10 Page 10 Require the City Council to be the decision-maker on all mobilehome park conversion applications (and Planning Commission can be a recommending body). Calculate fair market value from comparable mobilehomes that are outside of the mobilehome park that is the subject of a pending application for conversion. Define and provide a measure for equivalent quality of replacement housing. Mandate relocation requirements by Council Policy. Require no net loss of mobilehome park spaces or at least no net loss of housing units in the city if a conversion is approved. Establish an arbitration process when agreement between the mobilehome park owner/applicant and the mobilehome park residents cannot be reached. The existing provisions in the Zoning Code already address some of these issues to some extent. For example, the Zoning Code provides for mediation when agreement cannot be reached, and there are provisions for relocation assistance and compensation. Where feasible from a legal and practical standpoint, staff has also attempted to address many of these issues through the proposed General Plan text amendments, approach to the Council Policy, and scope of amendments to the Zoning Code, as discussed in this memorandum and in the attached documents.

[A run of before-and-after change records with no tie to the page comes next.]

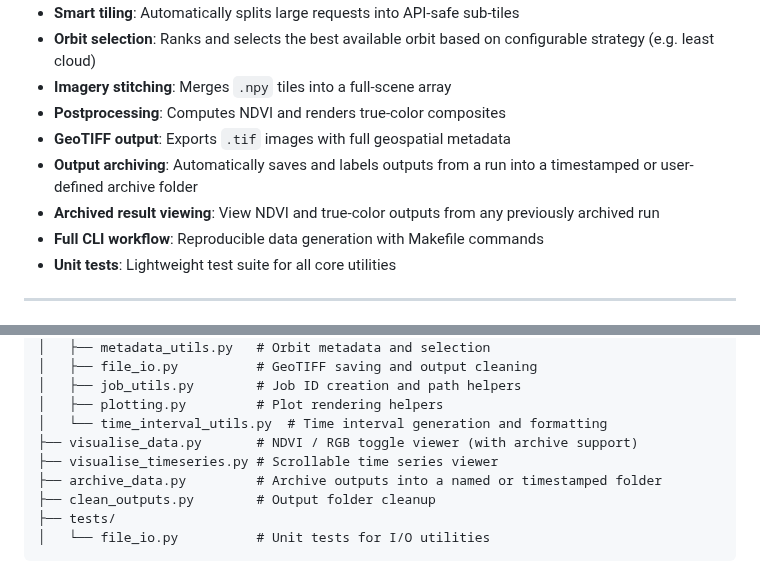
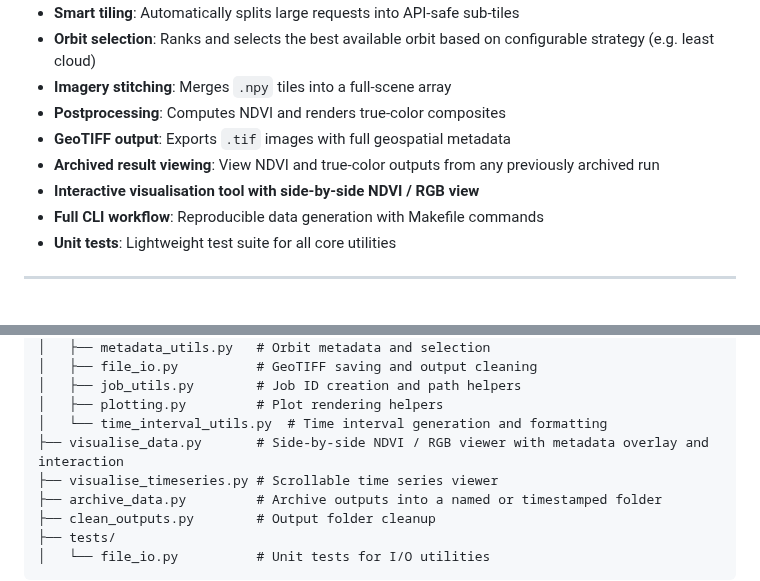
Before and after one commit to GusEllerm/livepublication-data-producer, a Markdown page: README.md, 2 parts joined by grey strips. Drawn GitHub-style.

```diff
--- a/README.md
+++ b/README.md
@@ -18,8 +18,8 @@ The **Data Producer** is Layer 1 of the LivePublication system. It automates sat
 - **Imagery stitching**: Merges `.npy` tiles into a full-scene array
 - **Postprocessing**: Computes NDVI and renders true-color composites
 - **GeoTIFF output**: Exports `.tif` images with full geospatial metadata
-- **Output archiving**: Automatically saves and labels outputs from a run into a timestamped or user-defined archive folder
 - **Archived result viewing**: View NDVI and true-color outputs from any previously archived run
+- **Interactive visualisation tool with side-by-side NDVI / RGB view**
 - **Full CLI workflow**: Reproducible data generation with Makefile commands
 - **Unit tests**: Lightweight test suite for all core utilities
 
@@ -98,7 +98,7 @@ Scripts/
 │   ├── job_utils.py        # Job ID creation and path helpers
 │   ├── plotting.py         # Plot rendering helpers
 │   └── time_interval_utils.py  # Time interval generation and formatting
-├── visualise_data.py       # NDVI / RGB toggle viewer (with archive support)
+├── visualise_data.py       # Side-by-side NDVI / RGB viewer with metadata overlay and interaction
 ├── visualise_timeseries.py # Scrollable time series viewer
 ├── archive_data.py         # Archive outputs into a named or timestamped folder
 ├── clean_outputs.py        # Output folder cleanup
```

COORDINATION The preparation of this memorandum was coordinated with the City Attorney's Office. CEOA Not a project: Staff report on proposed work plan. File Number PP /s/ HARRY FREITAS Director of Planning, Building and Code Enforcement 1st JACKY MORALES-FERRAND Interim Director of Housing For questions, please contact Jenny Nusbaum, Supervising Planner, Ordinance and Policy Team, Planning Division at Attachments: Draft General Plan Text Amendments